Organigram, a Canadian cannabis producer, business partner and brand developer for the Trailer Park Boys, recalled their medical marijuana voluntarily after unapproved pesticides were found in their product.
The cannabis producer once backed by the Trailer Park Boys could face a class action lawsuit after pesticides were found in its products.
Wagners Law Firm is filing suit against Moncton-based medical cannabis producer Organigram over the contamination and recall.
It said in a news release Monday that the chemicals myclobutanil and bifenazate, “both considered toxic,” and are not authorized for use on cannabis under the Access to Cannabis for Medical Purposes Regulations.
“Over 2,000 customers are estimated to have purchased the contaminated products, primarily throughout 2016,” the release said.
“On December 28, 2016, Organigram recalled five lots of product that tested positive for the presence of myclobutanil and/or bifenazate.

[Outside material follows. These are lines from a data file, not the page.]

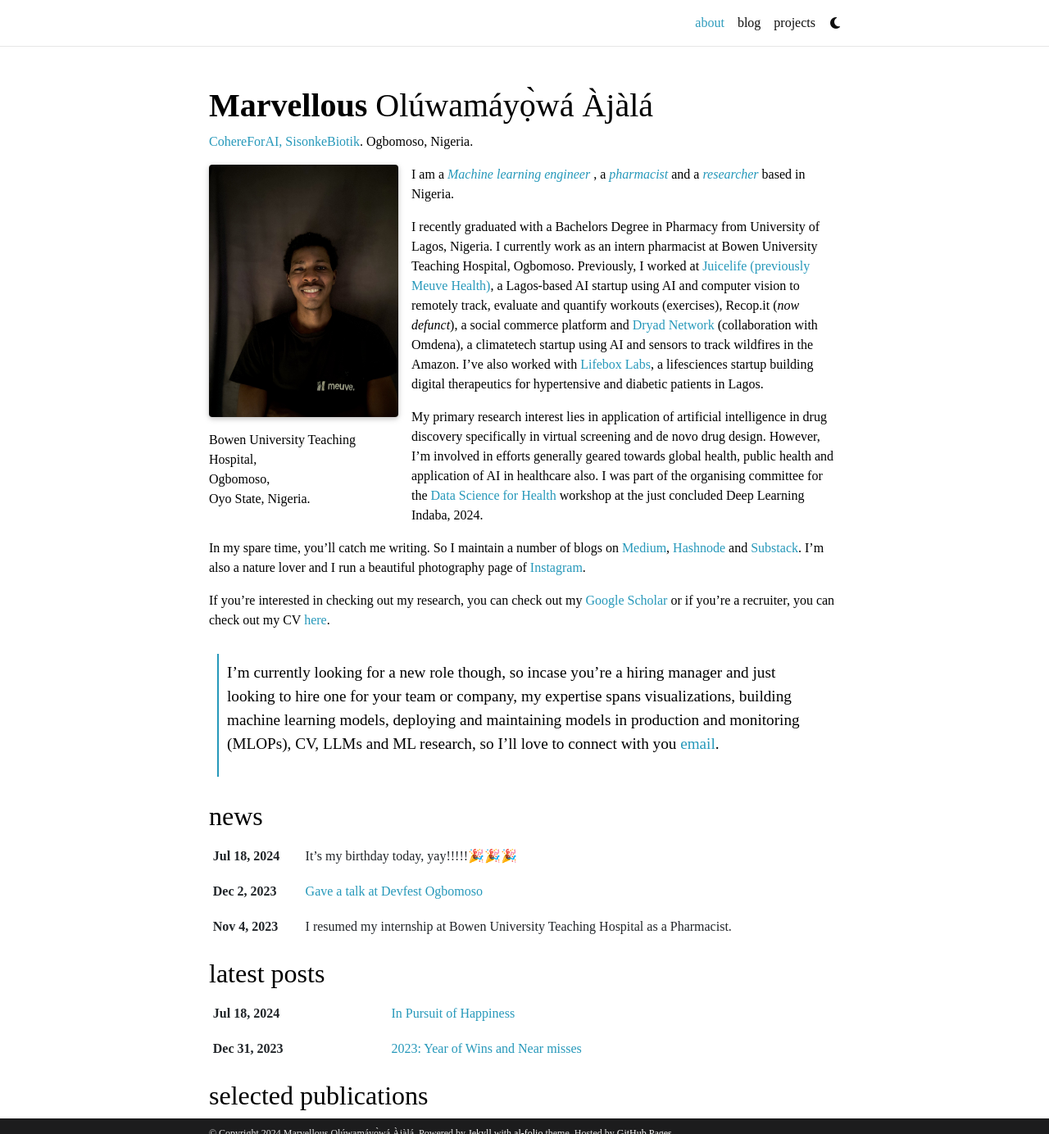
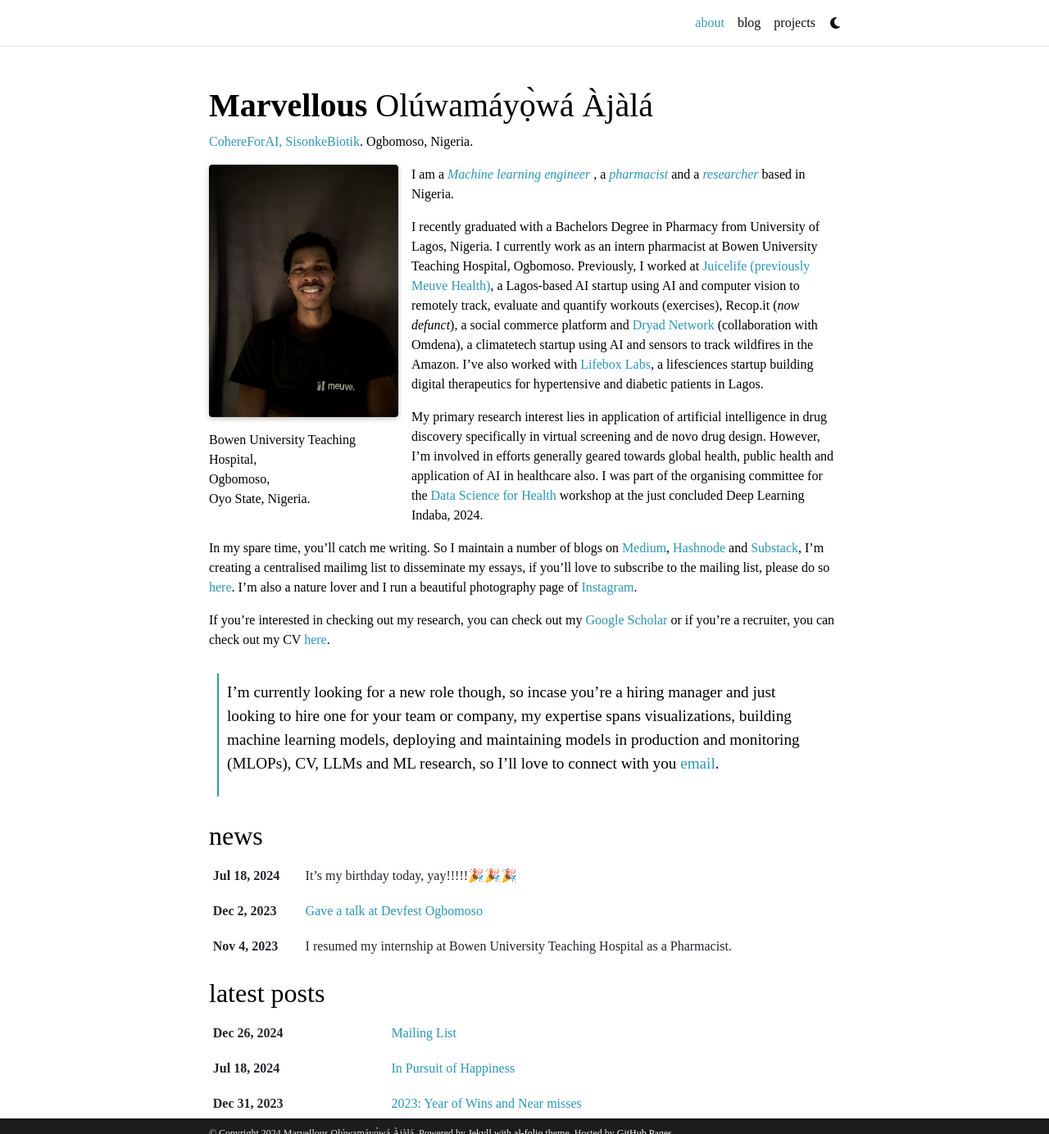
Before and after one commit to ajalamarvellous/ajalamarvellous.github.io, a Jekyll site: the page built from _pages/about.md, in a window 1280 px wide and 1400 px high, cut to the strip 0-1384 px from the top of the window. Shown: the whole strip at 82% size. Built offline with Jekyll 4.4.1, drawn with Linux system fonts in a browser that asks for light colours; comment, search, counter and statistics services are not loaded; a style sheet for code colours, icons or effects is not loaded.

Commit message:
Add mailing list form to the blog posts

```diff
--- a/_pages/about.md
+++ b/_pages/about.md
@@ -25,7 +25,7 @@
 
 My primary research interest lies in application of artificial intelligence in drug discovery specifically in virtual screening and de novo drug design. However, I'm involved in efforts generally geared towards global health, public health and application of AI in healthcare also. I was part of the organising committee for the [Data Science for Health](https://ro-ya-cv4africa.github.io/homepage/event_workshop.html) workshop at the just concluded Deep Learning Indaba, 2024.
 
-In my spare time, you'll catch me writing. So I maintain a number of blogs on [Medium](https://madeofajala.medium.com), [Hashnode](https://madeofajala.hashnode.dev) and [Substack](https://the-continum.substack.com). I'm also a nature lover and I run a beautiful photography page of [Instagram](https://instagram.com/shotsbymarve).
+In my spare time, you'll catch me writing. So I maintain a number of blogs on [Medium](https://madeofajala.medium.com), [Hashnode](https://madeofajala.hashnode.dev) and [Substack](https://the-continum.substack.com), I'm creating a centralised mailimg list to disseminate my essays, if you'll love to subscribe to the mailing list, please do so [here](blog/2024/mailing-list). I'm also a nature lover and I run a beautiful photography page of [Instagram](https://instagram.com/shotsbymarve).
 
 If you're interested in checking out my research, you can check out my [Google Scholar](https://scholar.google.com/citations?user=67T6um4AAAAJ&hl=en) or if you're a recruiter, you can check out my CV [here](assets/pdf/CV-Marvellous-Ajala.pdf).
 
```
Also changed, not shown: _posts/2024-12-26-mailing-list.md (added, +11 -0 lines).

On January 9, 2017, Organigram initiated a second recall of an additional sixty-nine lots of product containing myclobutanil and/or bifenazate.”
Their certificate was suspended in January of 2017.
Health Canada’s regulations allow a list of 13 pesticides in medical marijuana. Myclobutanil and bifenazate are not among them.
A previous Organigram news release stated the recall cost the company $500,000.
“Thanks to the prompt action of our team, the understanding and loyalty of our patients and investors, the support of our licensed testing counterparties, and the collaboration and oversight of our industry’s regulators, (Organigram) has been able to address these challenges and setbacks immediately and definitively,” said Organigram, CEO Denis Arsenault in a previous news release.
The Trailer Park Boys teamed up with the company in November to develop TPB-branded products aimed at recreational marijuana users.
The Chronicle Herald contacted Organigram Monday morning for comment on the suit but has yet to hear back.
Recently, Greg Engel assumed the position of CEO, with former CEO Denis Arsenault moving to the position of chairman.
“We consider ourselves extremely fortunate to find and recruit Greg,” said Arsenault in a release. “Greg emerged as the leading candidate following an international search. His experience and leadership will be instrumental as we enter the next phase of our growth.”
Dawn Rae Downton — proposed representative plantiff in the suit — consumed Organigram products for a year before learning about the banned pesticides. She was using the product for inflammatory arthritis.
Wagners’ news release says Organigram originally offered a refund of the recalled product for purchasers, but changed their minds and offered a “credit” toward future purposes.
“We’ve received hundreds of calls about the situation since the recalls came to light. People are very worried about the impact this has had, and may have, on their health. We have been monitoring the situation,” said Ray Wagner, counsel for the proposed class action.
“When the company finally indicated they would offer refunds, we felt that it was appropriate to refrain from filing the class action — affected individuals could obtain compensation without the need for litigation. However, the reversal in position, which was done without announcement, is wholly unsatisfactory to our clients. Licensed medical marijuana producers cannot shirk their responsibilities to customers. These are medical products. They were held out as organic. They need to be helpful to patients, not harmful.”
Original article can be found here